BEGIN Records supplied

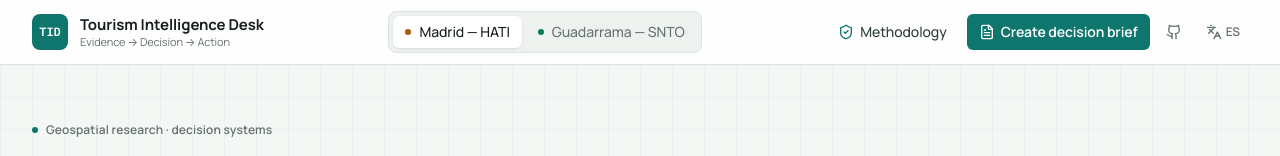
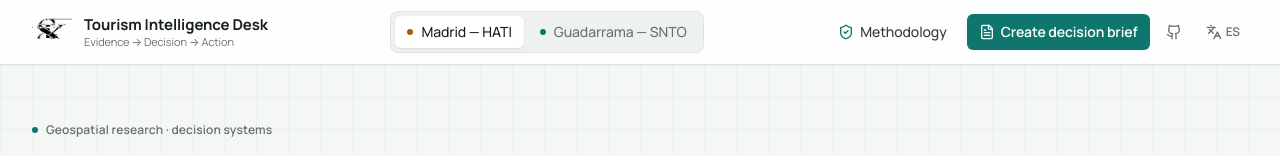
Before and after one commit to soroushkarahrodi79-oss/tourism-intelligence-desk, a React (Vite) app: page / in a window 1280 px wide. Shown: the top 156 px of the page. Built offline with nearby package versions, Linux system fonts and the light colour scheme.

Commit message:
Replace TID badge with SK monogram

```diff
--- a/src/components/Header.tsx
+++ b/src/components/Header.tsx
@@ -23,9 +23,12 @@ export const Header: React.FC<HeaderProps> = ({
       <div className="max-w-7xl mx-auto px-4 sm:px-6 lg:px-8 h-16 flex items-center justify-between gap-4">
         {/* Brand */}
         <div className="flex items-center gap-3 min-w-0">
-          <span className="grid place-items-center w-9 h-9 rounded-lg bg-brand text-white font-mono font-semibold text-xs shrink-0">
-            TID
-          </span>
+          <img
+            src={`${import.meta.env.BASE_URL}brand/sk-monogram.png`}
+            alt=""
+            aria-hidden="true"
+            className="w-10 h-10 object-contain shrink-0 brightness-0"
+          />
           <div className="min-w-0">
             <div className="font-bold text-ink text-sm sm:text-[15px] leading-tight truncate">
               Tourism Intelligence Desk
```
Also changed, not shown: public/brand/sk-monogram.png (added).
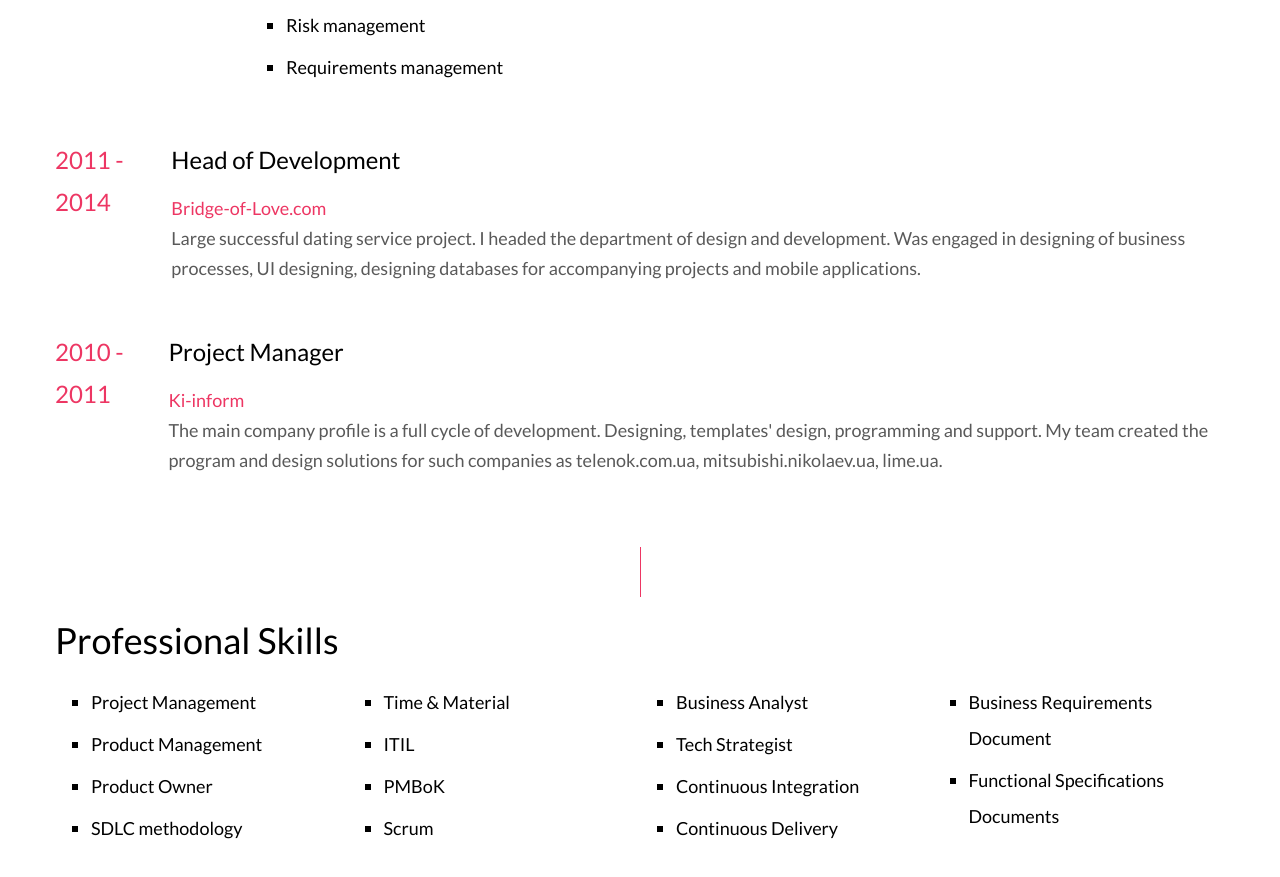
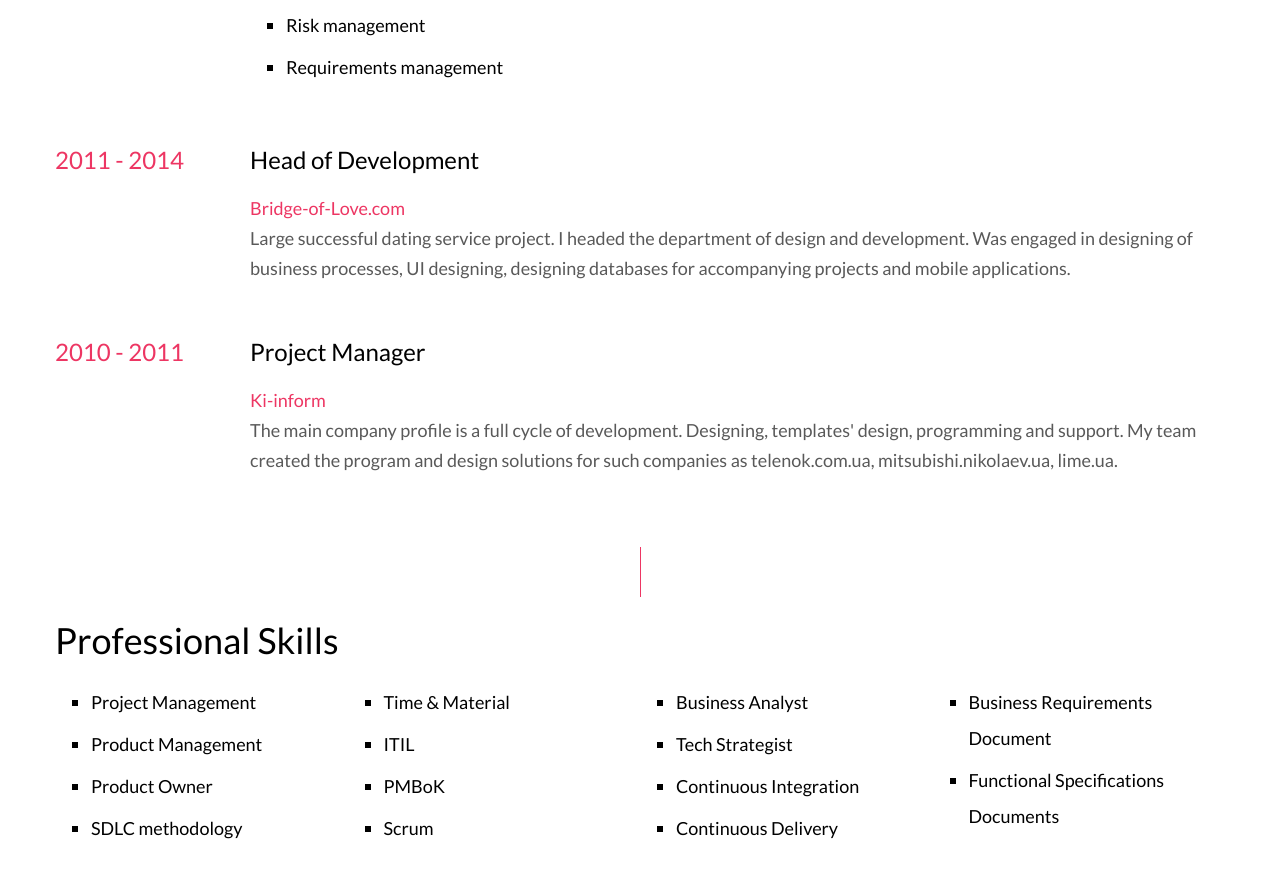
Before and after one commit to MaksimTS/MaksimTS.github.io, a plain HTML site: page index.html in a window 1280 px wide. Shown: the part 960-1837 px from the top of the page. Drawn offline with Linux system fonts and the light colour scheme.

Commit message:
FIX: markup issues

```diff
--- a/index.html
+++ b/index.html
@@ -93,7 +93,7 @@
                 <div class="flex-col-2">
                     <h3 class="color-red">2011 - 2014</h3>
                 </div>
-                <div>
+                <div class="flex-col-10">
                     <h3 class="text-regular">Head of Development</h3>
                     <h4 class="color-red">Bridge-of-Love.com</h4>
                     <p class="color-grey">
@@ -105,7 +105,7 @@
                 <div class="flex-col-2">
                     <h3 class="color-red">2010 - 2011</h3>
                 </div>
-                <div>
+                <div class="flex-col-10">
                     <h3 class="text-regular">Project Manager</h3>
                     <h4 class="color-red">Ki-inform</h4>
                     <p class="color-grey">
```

END Records supplied

Exercise |
Please repeat all of the data exactly as it stands, leaving the pictures out.

Worked solution |
Before and after one commit to soroushkarahrodi79-oss/tourism-intelligence-desk, a React (Vite) app: page / in a window 1280 px wide. Shown: the top 156 px of the page. Built offline with nearby package versions, Linux system fonts and the light colour scheme.

Commit message:
Replace TID badge with SK monogram

```diff
--- a/src/components/Header.tsx
+++ b/src/components/Header.tsx
@@ -23,9 +23,12 @@ export const Header: React.FC<HeaderProps> = ({
       <div className="max-w-7xl mx-auto px-4 sm:px-6 lg:px-8 h-16 flex items-center justify-between gap-4">
         {/* Brand */}
         <div className="flex items-center gap-3 min-w-0">
-          <span className="grid place-items-center w-9 h-9 rounded-lg bg-brand text-white font-mono font-semibold text-xs shrink-0">
-            TID
-          </span>
+          <img
+            src={`${import.meta.env.BASE_URL}brand/sk-monogram.png`}
+            alt=""
+            aria-hidden="true"
+            className="w-10 h-10 object-contain shrink-0 brightness-0"
+          />
           <div className="min-w-0">
             <div className="font-bold text-ink text-sm sm:text-[15px] leading-tight truncate">
               Tourism Intelligence Desk
```
Also changed, not shown: public/brand/sk-monogram.png (added).
Before and after one commit to MaksimTS/MaksimTS.github.io, a plain HTML site: page index.html in a window 1280 px wide. Shown: the part 960-1837 px from the top of the page. Drawn offline with Linux system fonts and the light colour scheme.

Commit message:
FIX: markup issues

```diff
--- a/index.html
+++ b/index.html
@@ -93,7 +93,7 @@
                 <div class="flex-col-2">
                     <h3 class="color-red">2011 - 2014</h3>
                 </div>
-                <div>
+                <div class="flex-col-10">
                     <h3 class="text-regular">Head of Development</h3>
                     <h4 class="color-red">Bridge-of-Love.com</h4>
                     <p class="color-grey">
@@ -105,7 +105,7 @@
                 <div class="flex-col-2">
                     <h3 class="color-red">2010 - 2011</h3>
                 </div>
-                <div>
+                <div class="flex-col-10">
                     <h3 class="text-regular">Project Manager</h3>
                     <h4 class="color-red">Ki-inform</h4>
                     <p class="color-grey">
```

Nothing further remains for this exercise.